The exceptional circumstances of Covid-19 last summer really exemplify the value of the flexibility and fully online mode of delivery of SLICCs. We had 150 first- and second-year students successfully complete their SLICC for 20 academic credits at SCQF Level 8. The variety of experiences undertaken was striking from multiple aspects, including the incredible range of topics and subjects, but particularly the interdisciplinarity – applying their blossoming disciplinary understanding in an interdisciplinary way. Summer SLICCs increase students’ motivation and ability to get the best from these experiences, supported by their university, and valued and recognised through the award of academic credit.
We would agree with Cathy Bovill, in her introduction to the theme for this month, that co-creation in the curriculum IS indeed disruptive, but it motivates, engages, and is highly rewarding for our students (and indeed our staff – please ask around and speak to someone who has been a SLICC tutor!).
We’ve seen SLICCs grow from strength-to-strength, and respond flexibly and rapidly to changing circumstances. Students from every school have taken part, and last year students from all bar three schools completed a Summer SLICC. We’re not sure if there has been a course that has concurrently had a student from every school complete it, but it will be interesting to see what happens this coming summer – a student representing every school, participating in the same year?
What is certain is that if we give them the opportunity, structure, and support, our students accomplish amazing things and will inspire us.
Simon Riley is Professor of Student Experiential Learning, and Director of Teaching for the Deanery of Clinical Sciences in Edinburgh Medical School. This work to develop SLICCs institution-wide has been supported by his secondment to the Institute for Academic Development.
Dr Gavin McCabe leads the Employability Consultancy in the Careers Service. The team supports institutional strategy and initiatives relating to students’ employability, development and graduate attributes, as well as fostering associated local-level activities and enhancements.

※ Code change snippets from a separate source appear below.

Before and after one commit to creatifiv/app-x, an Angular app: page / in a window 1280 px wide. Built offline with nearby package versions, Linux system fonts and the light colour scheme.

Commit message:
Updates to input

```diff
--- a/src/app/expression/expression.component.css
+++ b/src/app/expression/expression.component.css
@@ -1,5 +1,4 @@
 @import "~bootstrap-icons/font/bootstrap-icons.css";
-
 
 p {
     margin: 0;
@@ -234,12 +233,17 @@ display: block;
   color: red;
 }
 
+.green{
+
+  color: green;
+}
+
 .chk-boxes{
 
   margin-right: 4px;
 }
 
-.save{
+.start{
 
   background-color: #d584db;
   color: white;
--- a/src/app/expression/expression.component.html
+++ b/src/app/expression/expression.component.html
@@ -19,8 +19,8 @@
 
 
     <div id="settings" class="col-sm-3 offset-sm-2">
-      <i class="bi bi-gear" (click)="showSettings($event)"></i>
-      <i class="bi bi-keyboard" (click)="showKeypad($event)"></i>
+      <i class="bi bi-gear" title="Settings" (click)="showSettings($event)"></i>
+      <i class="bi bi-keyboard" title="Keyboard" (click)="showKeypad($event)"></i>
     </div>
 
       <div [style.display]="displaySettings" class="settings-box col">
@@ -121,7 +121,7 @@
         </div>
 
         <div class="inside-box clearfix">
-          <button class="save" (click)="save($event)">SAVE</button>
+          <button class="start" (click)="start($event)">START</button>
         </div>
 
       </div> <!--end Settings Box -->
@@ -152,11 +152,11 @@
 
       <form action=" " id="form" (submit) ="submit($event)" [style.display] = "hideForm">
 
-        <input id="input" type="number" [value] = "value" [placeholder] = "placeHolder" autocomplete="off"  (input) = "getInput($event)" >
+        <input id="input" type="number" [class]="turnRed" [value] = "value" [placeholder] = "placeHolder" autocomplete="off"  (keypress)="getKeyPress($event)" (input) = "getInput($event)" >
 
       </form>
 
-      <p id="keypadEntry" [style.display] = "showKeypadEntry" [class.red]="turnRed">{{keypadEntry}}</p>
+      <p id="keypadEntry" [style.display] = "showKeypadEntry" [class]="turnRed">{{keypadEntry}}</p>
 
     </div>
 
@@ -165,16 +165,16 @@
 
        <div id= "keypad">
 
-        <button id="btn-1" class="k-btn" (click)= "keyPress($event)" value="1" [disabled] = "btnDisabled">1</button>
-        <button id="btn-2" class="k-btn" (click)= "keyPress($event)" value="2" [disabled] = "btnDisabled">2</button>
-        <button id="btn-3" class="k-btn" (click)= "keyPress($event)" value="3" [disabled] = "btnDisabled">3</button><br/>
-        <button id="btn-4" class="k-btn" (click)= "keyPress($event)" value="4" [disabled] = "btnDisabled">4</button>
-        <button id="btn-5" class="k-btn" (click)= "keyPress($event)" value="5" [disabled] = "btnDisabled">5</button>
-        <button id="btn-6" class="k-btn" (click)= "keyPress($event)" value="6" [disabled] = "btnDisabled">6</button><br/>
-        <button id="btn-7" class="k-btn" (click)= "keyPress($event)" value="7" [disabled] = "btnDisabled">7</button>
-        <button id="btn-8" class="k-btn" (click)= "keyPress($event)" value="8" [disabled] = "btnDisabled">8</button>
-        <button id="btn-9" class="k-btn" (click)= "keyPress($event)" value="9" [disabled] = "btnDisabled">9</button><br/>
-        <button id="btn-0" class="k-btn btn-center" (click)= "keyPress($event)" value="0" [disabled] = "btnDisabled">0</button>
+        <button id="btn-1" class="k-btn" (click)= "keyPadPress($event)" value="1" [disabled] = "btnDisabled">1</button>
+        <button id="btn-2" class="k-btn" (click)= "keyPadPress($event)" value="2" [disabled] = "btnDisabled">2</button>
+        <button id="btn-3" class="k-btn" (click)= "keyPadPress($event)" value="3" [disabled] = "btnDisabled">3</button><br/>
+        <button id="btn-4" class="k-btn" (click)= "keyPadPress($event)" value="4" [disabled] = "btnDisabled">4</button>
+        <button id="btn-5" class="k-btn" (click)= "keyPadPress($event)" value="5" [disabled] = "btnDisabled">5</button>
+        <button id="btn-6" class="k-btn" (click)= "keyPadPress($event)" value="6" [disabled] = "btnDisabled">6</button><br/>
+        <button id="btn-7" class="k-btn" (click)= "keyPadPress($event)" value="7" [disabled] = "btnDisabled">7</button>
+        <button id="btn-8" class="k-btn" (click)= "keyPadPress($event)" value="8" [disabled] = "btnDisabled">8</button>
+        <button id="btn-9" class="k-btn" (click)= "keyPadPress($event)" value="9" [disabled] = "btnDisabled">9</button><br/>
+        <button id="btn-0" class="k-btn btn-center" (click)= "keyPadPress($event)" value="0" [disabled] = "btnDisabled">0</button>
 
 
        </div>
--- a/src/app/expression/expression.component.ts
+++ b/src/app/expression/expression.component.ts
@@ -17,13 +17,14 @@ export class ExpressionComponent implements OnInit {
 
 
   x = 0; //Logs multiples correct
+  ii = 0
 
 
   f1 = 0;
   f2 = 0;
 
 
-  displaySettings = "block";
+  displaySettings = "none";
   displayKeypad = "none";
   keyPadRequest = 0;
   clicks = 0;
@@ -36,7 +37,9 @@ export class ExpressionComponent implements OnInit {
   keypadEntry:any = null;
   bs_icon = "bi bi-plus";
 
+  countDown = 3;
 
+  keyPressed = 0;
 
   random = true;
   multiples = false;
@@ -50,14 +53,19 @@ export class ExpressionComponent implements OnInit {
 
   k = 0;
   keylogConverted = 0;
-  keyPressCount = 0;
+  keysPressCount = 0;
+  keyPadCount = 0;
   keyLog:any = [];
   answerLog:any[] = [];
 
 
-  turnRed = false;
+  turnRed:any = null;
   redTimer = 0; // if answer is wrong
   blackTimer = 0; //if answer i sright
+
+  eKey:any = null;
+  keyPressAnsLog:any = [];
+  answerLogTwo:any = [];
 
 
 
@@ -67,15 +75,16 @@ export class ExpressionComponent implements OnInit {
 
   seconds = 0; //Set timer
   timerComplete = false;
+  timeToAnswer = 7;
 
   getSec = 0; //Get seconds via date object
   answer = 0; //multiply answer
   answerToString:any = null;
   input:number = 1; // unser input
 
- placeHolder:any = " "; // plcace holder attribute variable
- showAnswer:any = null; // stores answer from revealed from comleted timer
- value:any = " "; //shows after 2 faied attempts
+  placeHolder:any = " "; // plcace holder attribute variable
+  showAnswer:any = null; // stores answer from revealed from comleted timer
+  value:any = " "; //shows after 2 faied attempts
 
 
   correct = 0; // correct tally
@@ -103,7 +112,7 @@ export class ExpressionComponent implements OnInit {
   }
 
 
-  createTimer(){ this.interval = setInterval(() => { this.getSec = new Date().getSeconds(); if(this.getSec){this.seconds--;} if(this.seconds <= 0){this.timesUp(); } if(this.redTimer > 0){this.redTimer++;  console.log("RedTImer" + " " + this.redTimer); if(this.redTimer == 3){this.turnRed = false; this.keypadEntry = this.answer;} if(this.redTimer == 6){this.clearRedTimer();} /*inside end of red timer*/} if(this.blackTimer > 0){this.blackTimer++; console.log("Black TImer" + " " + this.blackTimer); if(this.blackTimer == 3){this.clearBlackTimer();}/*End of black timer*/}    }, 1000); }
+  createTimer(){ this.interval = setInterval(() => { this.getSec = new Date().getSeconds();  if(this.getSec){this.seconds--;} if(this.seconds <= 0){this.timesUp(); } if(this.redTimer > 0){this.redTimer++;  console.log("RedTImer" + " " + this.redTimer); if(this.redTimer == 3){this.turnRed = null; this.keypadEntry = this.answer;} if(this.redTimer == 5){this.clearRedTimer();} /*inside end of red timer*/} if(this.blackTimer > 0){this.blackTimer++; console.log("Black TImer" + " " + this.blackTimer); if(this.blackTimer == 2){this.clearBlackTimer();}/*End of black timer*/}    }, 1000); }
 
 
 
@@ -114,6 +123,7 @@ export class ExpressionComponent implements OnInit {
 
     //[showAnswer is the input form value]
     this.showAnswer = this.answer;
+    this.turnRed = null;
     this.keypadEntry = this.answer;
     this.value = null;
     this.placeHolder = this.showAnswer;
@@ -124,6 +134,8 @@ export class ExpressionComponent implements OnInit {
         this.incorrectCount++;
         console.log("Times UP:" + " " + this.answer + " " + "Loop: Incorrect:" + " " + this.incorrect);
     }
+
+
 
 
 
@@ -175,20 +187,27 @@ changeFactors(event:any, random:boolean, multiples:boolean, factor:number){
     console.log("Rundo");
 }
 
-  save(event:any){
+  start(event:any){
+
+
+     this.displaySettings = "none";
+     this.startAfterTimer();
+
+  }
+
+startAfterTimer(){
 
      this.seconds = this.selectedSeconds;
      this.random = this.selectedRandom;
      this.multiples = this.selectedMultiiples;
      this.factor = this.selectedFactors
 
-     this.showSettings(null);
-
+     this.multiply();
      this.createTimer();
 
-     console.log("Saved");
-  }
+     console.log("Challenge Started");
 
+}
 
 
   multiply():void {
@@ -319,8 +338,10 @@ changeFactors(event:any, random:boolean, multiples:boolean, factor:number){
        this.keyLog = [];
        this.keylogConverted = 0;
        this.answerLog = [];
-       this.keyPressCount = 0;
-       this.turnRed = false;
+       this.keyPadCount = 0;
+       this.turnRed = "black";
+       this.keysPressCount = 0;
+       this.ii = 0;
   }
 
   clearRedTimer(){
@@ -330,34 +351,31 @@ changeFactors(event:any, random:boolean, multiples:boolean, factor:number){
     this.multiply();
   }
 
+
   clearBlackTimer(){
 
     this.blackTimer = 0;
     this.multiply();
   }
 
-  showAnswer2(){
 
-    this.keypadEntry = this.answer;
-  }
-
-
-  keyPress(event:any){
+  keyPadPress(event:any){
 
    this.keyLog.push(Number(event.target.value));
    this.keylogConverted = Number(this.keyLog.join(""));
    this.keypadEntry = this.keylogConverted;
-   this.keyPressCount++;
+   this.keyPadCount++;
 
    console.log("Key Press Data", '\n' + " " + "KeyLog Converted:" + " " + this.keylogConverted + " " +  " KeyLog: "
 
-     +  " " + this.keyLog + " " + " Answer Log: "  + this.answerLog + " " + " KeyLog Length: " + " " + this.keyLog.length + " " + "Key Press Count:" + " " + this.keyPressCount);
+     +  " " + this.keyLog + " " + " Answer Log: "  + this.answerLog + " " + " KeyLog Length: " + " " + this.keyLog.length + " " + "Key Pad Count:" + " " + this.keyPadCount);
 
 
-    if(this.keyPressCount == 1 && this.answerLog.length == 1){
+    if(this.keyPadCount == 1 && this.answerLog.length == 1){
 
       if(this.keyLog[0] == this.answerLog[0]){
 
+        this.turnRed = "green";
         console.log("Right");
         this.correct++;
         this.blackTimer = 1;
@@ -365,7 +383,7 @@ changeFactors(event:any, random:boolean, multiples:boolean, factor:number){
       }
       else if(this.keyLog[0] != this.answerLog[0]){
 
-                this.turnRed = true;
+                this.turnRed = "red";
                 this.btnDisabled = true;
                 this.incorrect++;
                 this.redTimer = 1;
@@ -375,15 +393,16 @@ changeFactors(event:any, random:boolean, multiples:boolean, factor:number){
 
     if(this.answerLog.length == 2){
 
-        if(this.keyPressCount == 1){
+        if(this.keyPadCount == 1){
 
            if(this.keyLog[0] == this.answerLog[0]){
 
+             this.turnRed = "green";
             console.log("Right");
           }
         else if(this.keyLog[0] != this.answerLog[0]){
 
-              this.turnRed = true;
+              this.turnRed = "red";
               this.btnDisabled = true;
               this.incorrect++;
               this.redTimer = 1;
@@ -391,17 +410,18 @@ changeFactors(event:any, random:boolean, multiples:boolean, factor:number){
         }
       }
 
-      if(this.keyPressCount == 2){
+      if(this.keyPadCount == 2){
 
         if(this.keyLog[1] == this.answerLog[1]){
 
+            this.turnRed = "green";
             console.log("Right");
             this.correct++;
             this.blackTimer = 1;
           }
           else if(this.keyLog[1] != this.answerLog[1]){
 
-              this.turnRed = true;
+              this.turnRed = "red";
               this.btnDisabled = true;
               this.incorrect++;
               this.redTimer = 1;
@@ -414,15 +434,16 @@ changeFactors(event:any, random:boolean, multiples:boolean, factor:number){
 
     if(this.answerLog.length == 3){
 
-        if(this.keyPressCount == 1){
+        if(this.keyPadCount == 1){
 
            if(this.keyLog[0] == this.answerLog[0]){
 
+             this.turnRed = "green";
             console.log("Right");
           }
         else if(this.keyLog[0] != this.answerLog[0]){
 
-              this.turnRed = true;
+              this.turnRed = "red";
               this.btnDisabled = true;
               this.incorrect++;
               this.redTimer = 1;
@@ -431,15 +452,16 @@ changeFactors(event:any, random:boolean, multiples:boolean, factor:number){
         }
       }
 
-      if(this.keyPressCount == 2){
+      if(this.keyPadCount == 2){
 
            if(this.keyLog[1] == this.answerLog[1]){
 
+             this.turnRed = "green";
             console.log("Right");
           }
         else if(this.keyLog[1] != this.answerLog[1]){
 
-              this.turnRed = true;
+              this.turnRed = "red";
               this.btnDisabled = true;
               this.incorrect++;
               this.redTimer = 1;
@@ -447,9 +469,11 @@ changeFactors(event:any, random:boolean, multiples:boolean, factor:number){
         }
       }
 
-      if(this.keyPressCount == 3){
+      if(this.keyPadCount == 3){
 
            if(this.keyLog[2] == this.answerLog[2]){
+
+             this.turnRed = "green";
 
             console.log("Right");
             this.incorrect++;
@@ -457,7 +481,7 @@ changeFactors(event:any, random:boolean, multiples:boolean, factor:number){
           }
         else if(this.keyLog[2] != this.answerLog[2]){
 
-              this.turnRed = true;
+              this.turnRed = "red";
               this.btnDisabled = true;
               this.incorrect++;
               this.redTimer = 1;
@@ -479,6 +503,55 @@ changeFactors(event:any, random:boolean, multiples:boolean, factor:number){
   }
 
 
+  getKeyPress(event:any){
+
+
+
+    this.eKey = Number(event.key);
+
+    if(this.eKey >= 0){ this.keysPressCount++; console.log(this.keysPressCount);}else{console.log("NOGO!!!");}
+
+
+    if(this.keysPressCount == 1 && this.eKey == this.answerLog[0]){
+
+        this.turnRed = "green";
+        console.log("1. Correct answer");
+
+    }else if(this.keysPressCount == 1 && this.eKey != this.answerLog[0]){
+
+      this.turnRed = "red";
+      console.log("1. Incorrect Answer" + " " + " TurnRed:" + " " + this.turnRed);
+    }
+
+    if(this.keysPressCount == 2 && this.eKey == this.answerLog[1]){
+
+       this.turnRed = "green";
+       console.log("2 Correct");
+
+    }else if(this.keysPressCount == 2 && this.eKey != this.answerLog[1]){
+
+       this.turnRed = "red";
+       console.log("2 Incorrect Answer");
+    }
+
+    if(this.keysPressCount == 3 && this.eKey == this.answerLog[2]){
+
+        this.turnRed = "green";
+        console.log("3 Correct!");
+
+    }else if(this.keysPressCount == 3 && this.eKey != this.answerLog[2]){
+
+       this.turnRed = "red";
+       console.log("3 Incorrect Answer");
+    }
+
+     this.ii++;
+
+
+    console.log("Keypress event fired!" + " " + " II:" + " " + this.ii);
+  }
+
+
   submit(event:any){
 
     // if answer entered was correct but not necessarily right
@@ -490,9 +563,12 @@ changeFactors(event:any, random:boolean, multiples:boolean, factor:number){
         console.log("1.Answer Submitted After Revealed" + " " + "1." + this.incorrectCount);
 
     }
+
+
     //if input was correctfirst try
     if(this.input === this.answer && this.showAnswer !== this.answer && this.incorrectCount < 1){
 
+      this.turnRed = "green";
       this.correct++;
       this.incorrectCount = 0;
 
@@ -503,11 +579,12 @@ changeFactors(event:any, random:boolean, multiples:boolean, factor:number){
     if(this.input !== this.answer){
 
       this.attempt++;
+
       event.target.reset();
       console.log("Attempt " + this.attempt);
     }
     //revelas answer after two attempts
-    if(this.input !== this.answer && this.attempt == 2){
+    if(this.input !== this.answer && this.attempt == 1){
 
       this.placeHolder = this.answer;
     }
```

Claire works in the Careers Service’s Employability Consultancy and is responsible for supporting a variety of projects and initiatives that the Consultancy manages, in particular the Student-Led, Individually-Created Courses (SLICCs) and the Edinburgh Award. Claire is the lead administrator for the SLICCs and works closely with the SLICC Team to develop the summer course each year.